The ‘Tripledemic’ Holiday: How to Fly More Safely (Hint: Wear a Mask)
Is it too late to get a booster?
Bernard Camins, the medical director for infection prevention at the Mount Sinai Health System, and Aaron Milstone, a pediatric infectious diseases specialist at Johns Hopkins Children’s Center, both said that it is “never too late” to get an updated Covid booster.
“Most data suggest that a full immune response to a vaccine dose can take 14 days, but some of our early data showed that people can generate an antibody response in a few days,” said Dr. Milstone. “You might be more protected in a few weeks, but there can be some benefit as soon as a few days later, so get an early holiday present by getting the boost.”
Dr. Camins said that because there isn’t great data on this aspect of boosters, it’s possible that the booster could reach efficacy before the 14-day mark. And, he said, with vaccines in plentiful supply it’s easy to get jabbed quickly. “If you make an appointment today it would work,” he said.
Is there anything else I can do to prepare safely for my trip?
The experts suggest thinking about why you’re traveling and perhaps taking extra precautions. “We’re at the point where for most people these diseases are not a personal threat if you’re healthy. At the same time, on the holidays we’re often gathering with family, and visiting with more vulnerable people and older family members in particular,” said Dr. Marr.
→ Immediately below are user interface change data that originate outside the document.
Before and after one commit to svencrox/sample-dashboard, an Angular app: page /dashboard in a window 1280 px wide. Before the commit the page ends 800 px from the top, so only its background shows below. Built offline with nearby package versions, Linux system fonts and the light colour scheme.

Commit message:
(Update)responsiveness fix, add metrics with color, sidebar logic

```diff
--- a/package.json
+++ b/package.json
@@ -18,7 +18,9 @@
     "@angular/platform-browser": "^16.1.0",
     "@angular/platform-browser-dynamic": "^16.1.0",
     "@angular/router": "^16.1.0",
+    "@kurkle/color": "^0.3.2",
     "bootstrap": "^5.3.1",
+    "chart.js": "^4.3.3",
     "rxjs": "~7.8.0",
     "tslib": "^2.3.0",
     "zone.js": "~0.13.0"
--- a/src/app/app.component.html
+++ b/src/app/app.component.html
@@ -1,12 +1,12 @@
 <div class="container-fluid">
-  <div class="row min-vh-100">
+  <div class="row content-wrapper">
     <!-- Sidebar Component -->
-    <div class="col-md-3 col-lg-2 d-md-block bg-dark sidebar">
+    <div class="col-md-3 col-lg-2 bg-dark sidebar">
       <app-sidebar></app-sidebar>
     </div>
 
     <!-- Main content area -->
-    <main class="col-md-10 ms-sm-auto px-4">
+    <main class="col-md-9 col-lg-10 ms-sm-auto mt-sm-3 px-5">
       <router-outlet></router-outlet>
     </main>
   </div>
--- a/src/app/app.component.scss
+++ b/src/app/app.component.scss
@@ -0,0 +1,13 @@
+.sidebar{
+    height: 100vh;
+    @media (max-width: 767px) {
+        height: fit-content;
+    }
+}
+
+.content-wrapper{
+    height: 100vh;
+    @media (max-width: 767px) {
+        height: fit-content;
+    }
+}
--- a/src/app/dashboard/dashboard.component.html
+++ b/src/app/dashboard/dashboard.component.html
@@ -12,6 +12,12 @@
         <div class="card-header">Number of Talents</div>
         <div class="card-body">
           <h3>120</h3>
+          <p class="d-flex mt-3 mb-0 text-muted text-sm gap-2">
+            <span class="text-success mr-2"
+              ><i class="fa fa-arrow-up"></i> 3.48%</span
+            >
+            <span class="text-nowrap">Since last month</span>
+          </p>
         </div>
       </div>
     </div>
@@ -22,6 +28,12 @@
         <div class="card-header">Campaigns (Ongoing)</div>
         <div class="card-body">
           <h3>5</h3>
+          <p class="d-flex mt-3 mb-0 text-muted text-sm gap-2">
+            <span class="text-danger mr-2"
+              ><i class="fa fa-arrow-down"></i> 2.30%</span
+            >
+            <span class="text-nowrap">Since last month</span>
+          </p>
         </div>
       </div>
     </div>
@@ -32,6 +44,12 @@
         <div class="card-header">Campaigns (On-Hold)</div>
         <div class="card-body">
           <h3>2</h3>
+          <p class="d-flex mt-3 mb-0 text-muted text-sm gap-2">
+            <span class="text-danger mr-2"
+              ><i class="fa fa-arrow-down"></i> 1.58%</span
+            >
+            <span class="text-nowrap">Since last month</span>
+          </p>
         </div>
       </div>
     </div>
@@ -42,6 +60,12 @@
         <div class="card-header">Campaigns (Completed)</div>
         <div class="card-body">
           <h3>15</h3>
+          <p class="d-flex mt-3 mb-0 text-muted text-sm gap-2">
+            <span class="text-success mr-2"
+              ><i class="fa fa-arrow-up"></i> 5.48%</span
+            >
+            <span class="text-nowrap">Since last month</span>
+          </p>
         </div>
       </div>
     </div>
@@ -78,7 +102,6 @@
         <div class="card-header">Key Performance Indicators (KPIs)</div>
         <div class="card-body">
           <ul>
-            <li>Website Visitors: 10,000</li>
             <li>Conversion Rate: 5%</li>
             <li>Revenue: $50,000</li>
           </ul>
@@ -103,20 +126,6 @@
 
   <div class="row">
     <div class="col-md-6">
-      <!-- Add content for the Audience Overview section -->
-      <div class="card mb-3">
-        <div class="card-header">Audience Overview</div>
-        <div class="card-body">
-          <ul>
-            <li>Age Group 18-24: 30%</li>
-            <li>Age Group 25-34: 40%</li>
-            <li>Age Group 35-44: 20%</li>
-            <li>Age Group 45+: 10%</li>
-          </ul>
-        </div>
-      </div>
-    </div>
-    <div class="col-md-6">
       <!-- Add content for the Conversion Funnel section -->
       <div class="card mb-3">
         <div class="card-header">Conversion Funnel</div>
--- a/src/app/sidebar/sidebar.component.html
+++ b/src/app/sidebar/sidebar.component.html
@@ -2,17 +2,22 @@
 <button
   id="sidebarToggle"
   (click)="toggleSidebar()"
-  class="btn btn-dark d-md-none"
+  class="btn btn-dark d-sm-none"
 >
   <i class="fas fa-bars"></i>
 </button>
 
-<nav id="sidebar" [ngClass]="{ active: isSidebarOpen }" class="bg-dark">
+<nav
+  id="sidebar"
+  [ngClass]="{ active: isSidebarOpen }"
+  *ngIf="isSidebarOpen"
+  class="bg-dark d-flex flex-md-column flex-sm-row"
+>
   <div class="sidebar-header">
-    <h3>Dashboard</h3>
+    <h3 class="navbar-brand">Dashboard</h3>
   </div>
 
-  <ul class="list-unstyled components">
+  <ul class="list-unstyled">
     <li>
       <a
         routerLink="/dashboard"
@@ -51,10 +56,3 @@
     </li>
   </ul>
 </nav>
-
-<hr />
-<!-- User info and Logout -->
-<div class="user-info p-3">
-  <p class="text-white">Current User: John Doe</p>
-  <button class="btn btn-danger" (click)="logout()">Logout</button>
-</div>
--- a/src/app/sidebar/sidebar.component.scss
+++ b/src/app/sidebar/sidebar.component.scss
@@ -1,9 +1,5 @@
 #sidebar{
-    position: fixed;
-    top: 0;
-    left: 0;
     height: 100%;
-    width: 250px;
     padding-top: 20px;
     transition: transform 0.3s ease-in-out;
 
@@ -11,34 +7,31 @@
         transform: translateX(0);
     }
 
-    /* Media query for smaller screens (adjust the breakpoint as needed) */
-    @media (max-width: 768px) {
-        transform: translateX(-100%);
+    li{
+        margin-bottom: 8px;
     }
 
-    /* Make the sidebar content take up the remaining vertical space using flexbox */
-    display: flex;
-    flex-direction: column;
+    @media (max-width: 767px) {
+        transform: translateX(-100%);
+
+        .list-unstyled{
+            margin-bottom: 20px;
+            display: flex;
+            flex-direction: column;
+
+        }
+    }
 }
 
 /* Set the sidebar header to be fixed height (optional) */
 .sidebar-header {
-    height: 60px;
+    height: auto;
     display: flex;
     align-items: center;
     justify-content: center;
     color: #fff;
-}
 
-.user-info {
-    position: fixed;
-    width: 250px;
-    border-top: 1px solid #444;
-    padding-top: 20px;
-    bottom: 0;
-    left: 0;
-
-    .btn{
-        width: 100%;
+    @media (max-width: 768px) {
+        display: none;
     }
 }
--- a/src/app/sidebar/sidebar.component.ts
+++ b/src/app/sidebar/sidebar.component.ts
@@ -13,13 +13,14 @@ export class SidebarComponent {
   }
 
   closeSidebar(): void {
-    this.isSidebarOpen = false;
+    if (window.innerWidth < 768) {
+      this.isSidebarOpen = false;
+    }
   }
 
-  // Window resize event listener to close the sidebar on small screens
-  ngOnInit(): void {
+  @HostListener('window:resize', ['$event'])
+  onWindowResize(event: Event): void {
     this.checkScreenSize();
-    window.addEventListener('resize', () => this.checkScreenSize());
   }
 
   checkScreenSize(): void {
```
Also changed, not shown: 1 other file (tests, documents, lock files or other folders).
Dr. Marr’s nuclear family will be spending the holidays with her elderly parents, so in an effort to minimize the chances of spreading any illness to them, her family unit will be taking more precautions, like not visiting crowded indoor spaces before their trip.
“We probably won’t go out to any restaurants in that week leading up to it just to make sure to minimize our chances of picking up a virus and bringing it to them,” she said.
The flu and seasonal respiratory viruses like RSV are also spread more easily through contaminated items and hands, “so hand hygiene and cleaning/disinfection of high-touch surfaces is an important strategy,” Dr. Popescu said. “Also, a good reminder to avoid touching your face.”
Follow New York Times Travel on Instagram, Twitter and Facebook. And sign up for our weekly Travel Dispatch newsletter to receive expert tips on traveling smarter and inspiration for your next vacation. Dreaming up a future getaway or just armchair traveling? Check out our 52 Places for a Changed World for 2022.